Perhaps you’ve heard of the one about a character that is immensely rich, but who is unhappy or has a vice that turns out to be his downfall, despite their great riches or laundry list of desirable traits? (The Great Gatsby, Emma, A Street Car Named Desire)
Or maybe you’ve heard of a character that is ostensibly human but embodies several super-human characteristics, and has a big heart to help the weak and vulnerable? (Batman and Spiderman)
Reading audiences like certain types of characters and plot lines precisely because the reader can either identify with the story or because the story is a romanticization of real-life sequences that adds flare or zest. Other types of plot lines and characters may be necessary to convey particular messages. If there are limited ways to convey certain ideas or a particular idea is so common across multiple works, why should one writer out of a thousand be given the exclusive rights to a plot or character type for 100 years? Well, they shouldn’t. After all, copyright law extends only to works of creative expression. And that’s exactly why there are limits to the scope of copyright. One of these limits (the so-called “scenes a faire” doctrine, to capture the concept of common themes that run across multiple books) could probably be applied in the case of Tanikumi’s claim because her story seems to incorporate a lot of standard themes that many other authors have included in their works.

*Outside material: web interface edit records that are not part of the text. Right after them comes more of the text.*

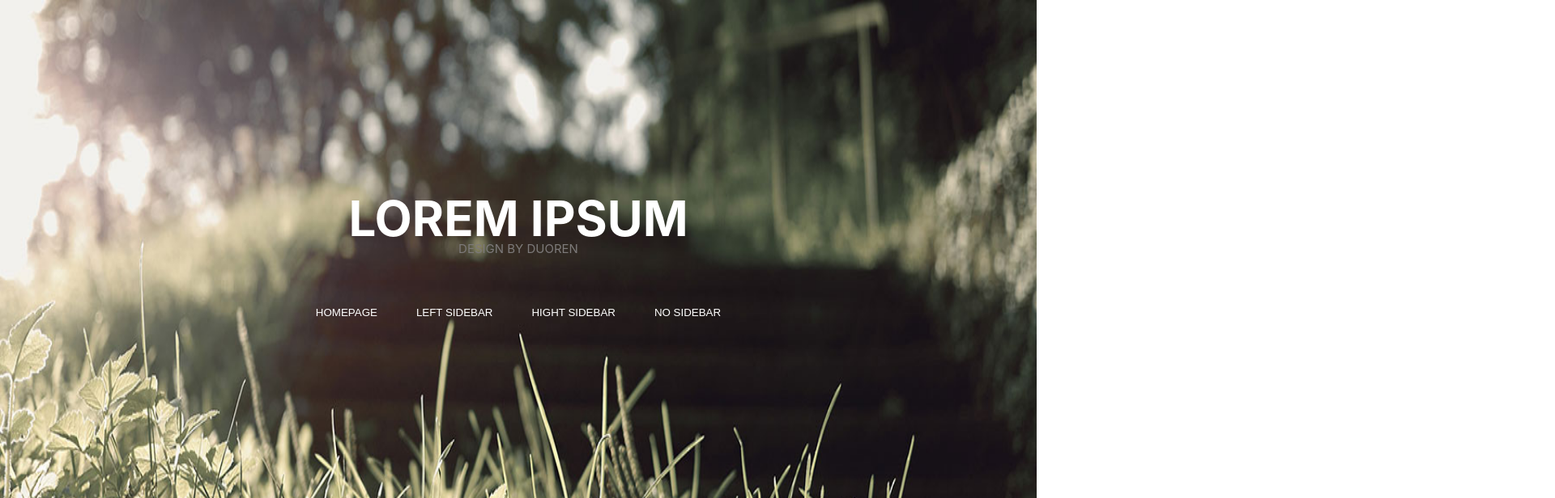
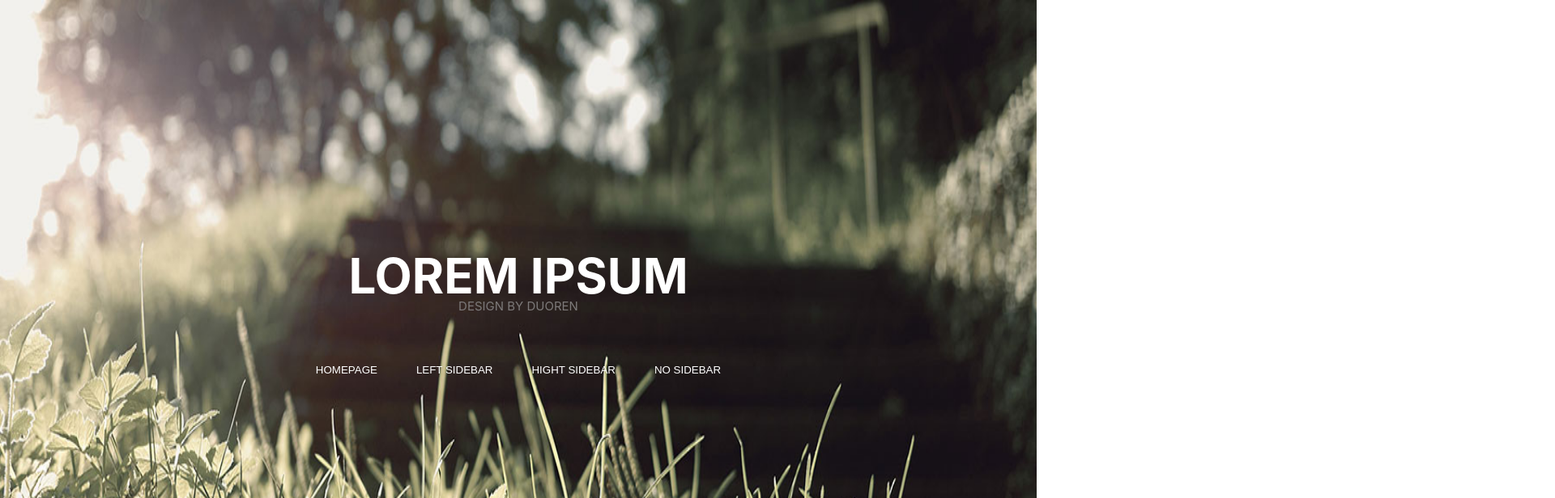
Before and after one commit to OmagnetFirel/my-portfolio, a React (Create React App) app in the folder my-portfolio/: page /blog-selva in a window 1280 px wide. Shown: the top 616 px of the page at 81% size, 1920 px wide, since content can reach past the window. Built offline with nearby package versions, Linux system fonts and the light colour scheme.

Commit message:
fix: arruma banner blog selva

```diff
--- a/my-portfolio/src/routes/blog-selva/banner/Banner.scss
+++ b/my-portfolio/src/routes/blog-selva/banner/Banner.scss
@@ -1,51 +1,70 @@
 .bannerHeader {
+  display: flex;
+
   &__container {
-    text-align: center;
+    width: 100%;
+    height: 100vh;
+    position: relative;
+    width: 100%;
+
     img {
-      position: relative;
+      position: absolute;
       height: 100vh;
-      width: 100vw;
+      width: 100%;
+      z-index: -1;
     }
   }
 
   &__wrapperText {
-    position: absolute;
-    left: -50%;
-    right: -50%;
-    top: 30%;
+    z-index: 1;
+    display: flex;
+    justify-content: center;
+    align-items: center;
+    flex-direction: column;
+    width: 100%;
+    height: 100%;
 
-    h1{
-        font-size:60px;
+  }
+
+  &__wrapperTitle {
+    display: flex;
+    flex-direction: column;
+    justify-content: center;
+
+    h1 {
+      font-size: 60px;
       color: #fff;
       text-transform: uppercase;
-        margin:0;
+      margin: 0;
       line-height: 1;
 
     }
 
-    p{
-        font-size:15px;
+    p {
+      font-size: 15px;
       color: rgb(125, 122, 122);
       text-transform: uppercase;
-        margin:0;
+      text-align: center;
+      margin: 0;
       line-height: 1;
     }
   }
 
-  &__wrapperButton{
+  &__wrapperButton {
     margin-top: 40px;
-    button{
+
+    button {
       color: #fff;
       outline: none;
-        border:0;
-        background-color:transparent;
-        margin:10px;
-        padding:14px;
-        border-radius:20px;
+      border: 0;
+      background-color: transparent;
+      margin: 10px;
+      padding: 14px;
+      border-radius: 20px;
       text-transform: uppercase;
       cursor: pointer;
 
-        &:hover{
+      &:hover {
         border: 1px solid #fff;
       }
     }
```
Lines whose indentation alone changed are shown as unchanged.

I’ll break down this concept and have more ruminations on the battle over Frozen in Part II of Frozen in Time (sounds kind of soap-operaish, doesn’t it?)